Arm & Hammer

A former U.S. poet laureate once said that one quality that makes a great poem is specificity. As an example, he cited a poem about the culling of chickens and how the event was meticulously, even lavishly, described.

I really agree with his statement. If you look at great poems, one common denominator that they often have is that the objects and images described within them have been described accurately and with great specificity.

For example, just think about how well Wordsworth describes the abundance of daffodils in his poem “I Wandered Lonely as a Cloud”:

Continuous as the stars that shine
And twinkle on the milky way
They stretch in never ending line
Along the margin of a bay

Or how about how ominously Edgar Allen Poe depicts the raven:

And his eyes have all the seeming of a
demon’s that is dreaming,
And the lamp-light o’er him streaming
throws his shadow on the floor

There is certainly something about specificity that makes it an undisputed ingredient of good writing.

Enter Kevin Gates, a rapper from Baton Rouge, Louisiana. Kevin Gates is a badass, tattooed-covered dude who wears diamond studded fronts – or, a “mouth full of ice” – in many of his music videos. He had been or still is very involved in street life and has served time in prison on several occasions.
At first blush, he’s not the kind of guy one would think would have something in common with Wordsworth or Edgar Allen Poe.

But he does. It’s the writing. Yes, Gates lives in a totally different era from the other two writers and has quite the different lifestyle, but he too has written something that transcends the mundane, or even the good, thanks to specificity.

On his 2014 mixtape “By Any Means,” Gates has a song called “Arm and Hammer.” Yes, that’s the Arm & Hammer that your mom used to put in the refrigerator to absorb odors. However, drug dealers also use Arm & Hammer, which is really sodium bicarbonate, to turn cocaine into crack. Gates’ song of course refers to the latter usage. The main idea of the song is that the narrator is so successful as a drug dealer that he keeps running out of Arm & Hammer.

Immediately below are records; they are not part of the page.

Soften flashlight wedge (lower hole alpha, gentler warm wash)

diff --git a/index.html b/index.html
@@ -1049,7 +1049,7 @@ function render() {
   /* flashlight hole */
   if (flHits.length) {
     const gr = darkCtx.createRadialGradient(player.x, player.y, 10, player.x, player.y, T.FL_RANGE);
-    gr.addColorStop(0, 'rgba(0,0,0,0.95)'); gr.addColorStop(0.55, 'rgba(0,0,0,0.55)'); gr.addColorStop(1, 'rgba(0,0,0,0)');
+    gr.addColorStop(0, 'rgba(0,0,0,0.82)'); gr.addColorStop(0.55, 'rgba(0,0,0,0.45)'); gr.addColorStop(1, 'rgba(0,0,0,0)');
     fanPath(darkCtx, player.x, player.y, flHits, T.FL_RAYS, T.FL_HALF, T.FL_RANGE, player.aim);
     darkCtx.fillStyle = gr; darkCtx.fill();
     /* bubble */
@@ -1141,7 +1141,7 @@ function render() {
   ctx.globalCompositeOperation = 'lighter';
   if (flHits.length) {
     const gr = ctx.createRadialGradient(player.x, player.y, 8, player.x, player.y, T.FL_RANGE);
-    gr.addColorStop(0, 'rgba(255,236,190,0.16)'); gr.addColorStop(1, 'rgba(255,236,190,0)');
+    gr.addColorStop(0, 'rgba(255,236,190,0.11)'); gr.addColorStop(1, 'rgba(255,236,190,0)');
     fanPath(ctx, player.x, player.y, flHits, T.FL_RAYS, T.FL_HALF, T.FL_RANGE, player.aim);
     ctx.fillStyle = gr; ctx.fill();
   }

Now, of course I don’t condone drug dealing and drug use. But by zeroing in on this one object, Arm & Hammer, and its importance in the world of a drug dealer, Gates has written something that surpasses good and rises to the level of exceptional. By focusing on this one object – an object one would never think to write a song about or to make art about -- he really brings us vividly into his world.